Headed for Calm Waters!
Friday was a calm, almost flat day and the crew enjoyed a swim in the ocean and a fresh fish fry with homemade slaw and chips. Good thing we enjoyed the day because Saturday we woke to markedly rougher seas and knew that we were in a race to head to shore to avoid a storm that we had been tracking for days. We also knew that we were not going to hit the mark our weather routing expert had suggested for us. We knew we were in for a few hours of rough weather.
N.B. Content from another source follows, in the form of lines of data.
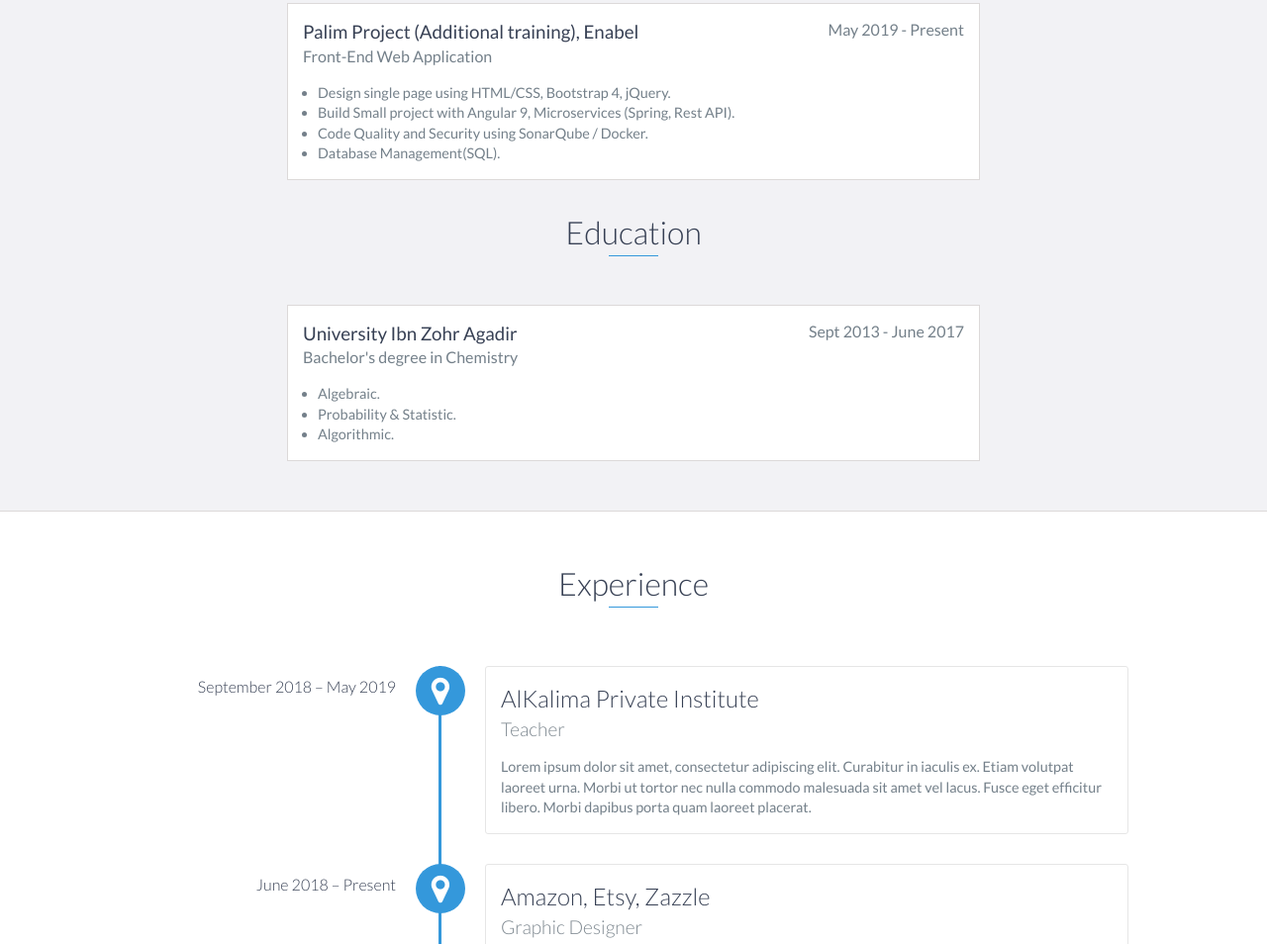
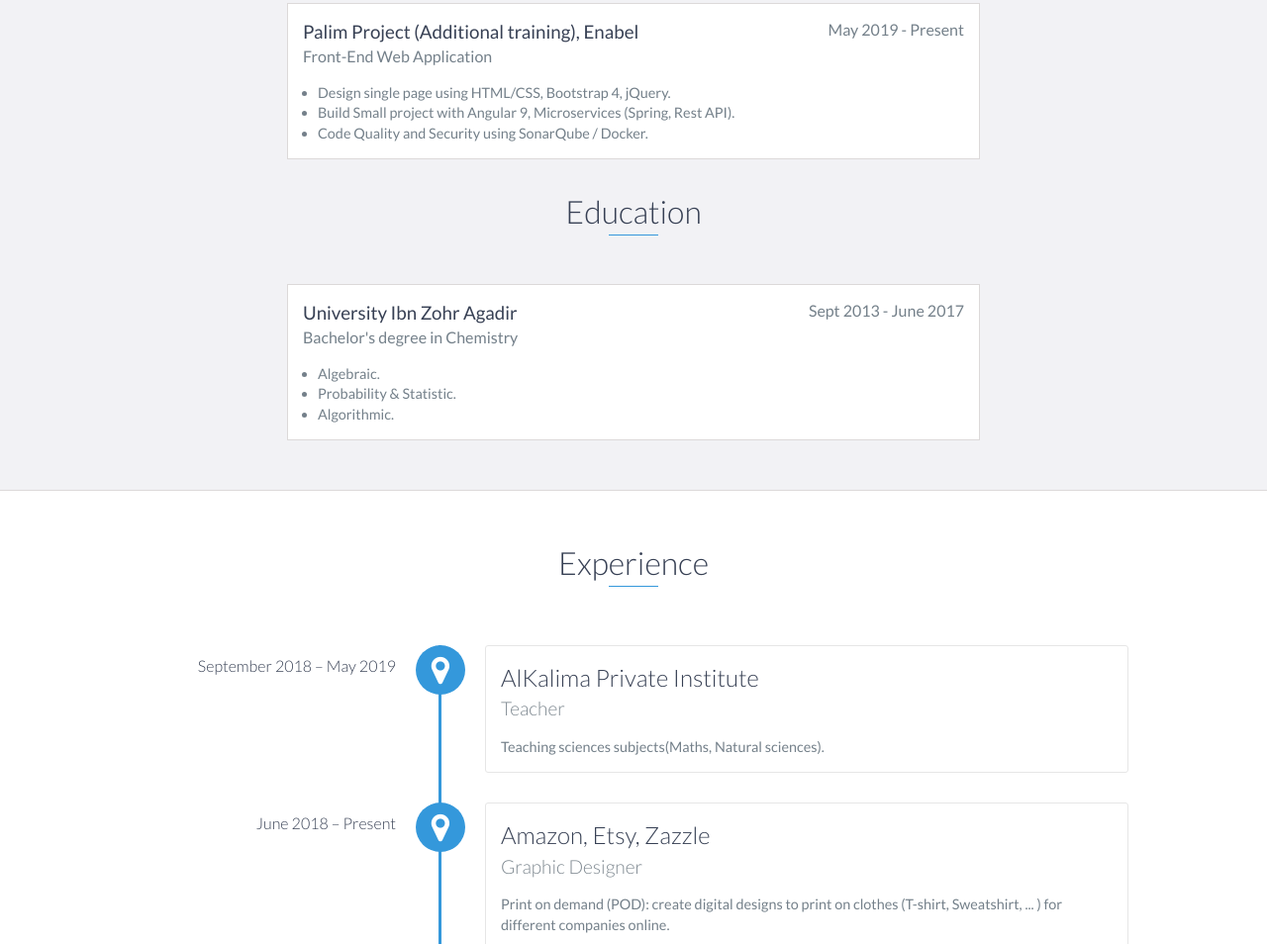
Before and after one commit to sabbarmehdi/sabbarElmehdi.github.io, a website: page index.html in a window 1280 px wide. Shown: the part 2446-3400 px from the top of the page at 99% size. Drawn offline with nearby package versions, Linux system fonts and the light colour scheme.

Commit message:
Update Discription

```diff
--- a/index.html
+++ b/index.html
@@ -191,9 +191,7 @@
                 <li>
                     Code Quality and Security using SonarQube / Docker.
                 </li>
-                <li>
-                    Database Management(SQL).
-                </li>
+
             </ul>
         </div>
         <!-- Education Section-->
@@ -225,7 +223,7 @@
                 <h3>AlKalima Private Institute</h3>
                 <h4>Teacher</h4>
                 <p>
-                    Lorem ipsum dolor sit amet, consectetur adipiscing elit. Curabitur in iaculis ex. Etiam volutpat laoreet urna. Morbi ut tortor nec nulla commodo malesuada sit amet vel lacus. Fusce eget efficitur libero. Morbi dapibus porta quam laoreet placerat.
+                    Teaching sciences subjects(Maths, Natural sciences).
                 </p>
             </div>
 
```
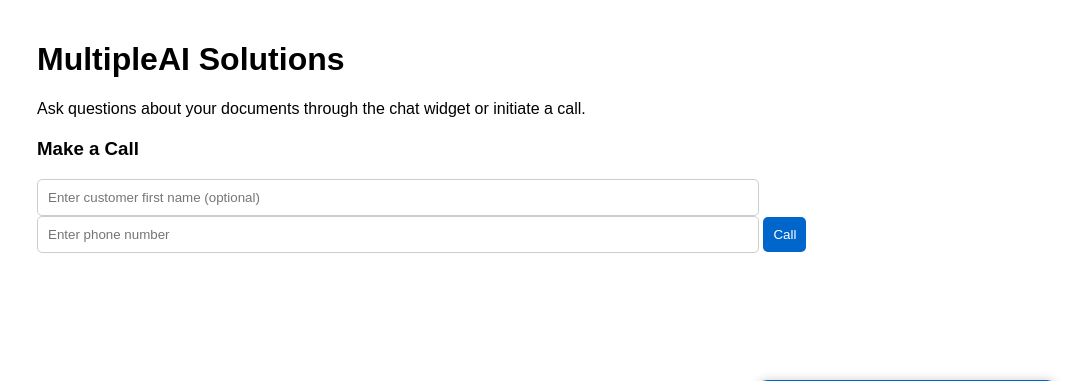
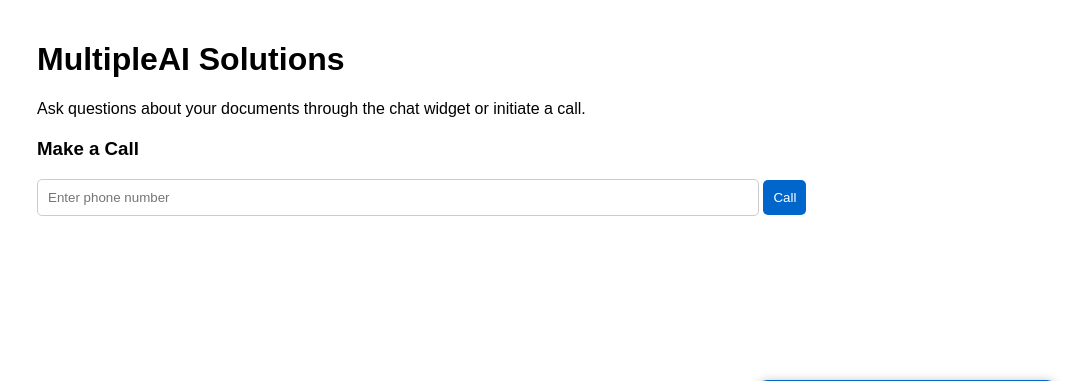
Before and after one commit to kanchang12/MultipleAI-Solutions, a Flask app: page / in a window 1280 px wide. Shown: the top 381 px of the page, without its empty margins (203-1280 px from the left). Run offline with Flask 3, Linux system fonts and the light colour scheme.

Commit message:
Update index.html

```diff
--- a/templates/index.html
+++ b/templates/index.html
@@ -155,7 +155,7 @@
         <div class="call-section">
             <h3>Make a Call</h3>
             <form id="callForm">
-                <input type="text" id="userName" placeholder="Enter customer first name (optional)" />  <input type="tel" id="phoneNumber" placeholder="Enter phone number" required />
+                <input type="tel" id="phoneNumber" placeholder="Enter phone number" required />
                 <button type="submit" id="callBtn">Call</button>
             </form>
         </div>
@@ -214,7 +214,7 @@
                     headers: {
                         'Content-Type': 'application/x-www-form-urlencoded',
                     },
-                    body: `phone_number=${encodeURIComponent(phoneNumber)}&user_name=${encodeURIComponent(userName)}`, // Include the name
+                    body: `message=${encodeURIComponent(userMessage)}`,
                 })
                 .then(response => response.json())
                 .then(data => {
```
Seas were status quo through the day on Saturday, but as we began our night shift squalls were popping up and the weather was turning. On my shift we had two squalls come thru with about 30 knots of wind which easily blew us off course. While we had prepared for the night with 2 reefs in the main sail, I also reefed the jib to keep the boat balanced during the squalls. I wanted to correct our course as soon as possible, but I also wanted to avoid the 600 foot cargo ship that was poised to pass in front of us. Usually we can see the cargo ships at night at about 12 miles out, but the stormy conditions significantly decreased our visibility and I knew that I wanted the cargo ship to pass us at least 5 miles off our bow. I avoided turning up until the ship passed, and then worked to get us on course despite radical wind shifts caused by squalls. By the time Blair came to the helm to relieve me of my shift, I was ready for his assistance in getting the boat moving and on course. By this time the seas were building and just as we began to settle into a rhythmic motion, we had a massive wave crash over the bow and the entire helm
station. We were now seeing the weather we were hoping to avoid.
By 1:30 am Ian took the helm, while Joan, Brian and I hung out in the main salon. Luckily our kids were cozy in their bunks and slept thru night. Winds stayed about 25 knots and were not the problem. It was the sea state and building of waves that pounded us for 8 hours. I am happy to report that Whiffle and our crew handled the conditions perfectly.
By 9 am on Sunday we had finally reached shore and dropped the hook in Southport, NC. We enjoyed hot showers, brunch at a local restaurant, refueled, topped off with water, and did loads of laundry. While I had hoped we could make the passage without any stops, our layover in NC was necessary. The seas on Sunday were predicted to be 10-12 feet and keeping our crew safe and comfortable is the priority. Even more decadent was that we all had a restful sleep Sunday night and are refreshed and ready to set sail for Maine.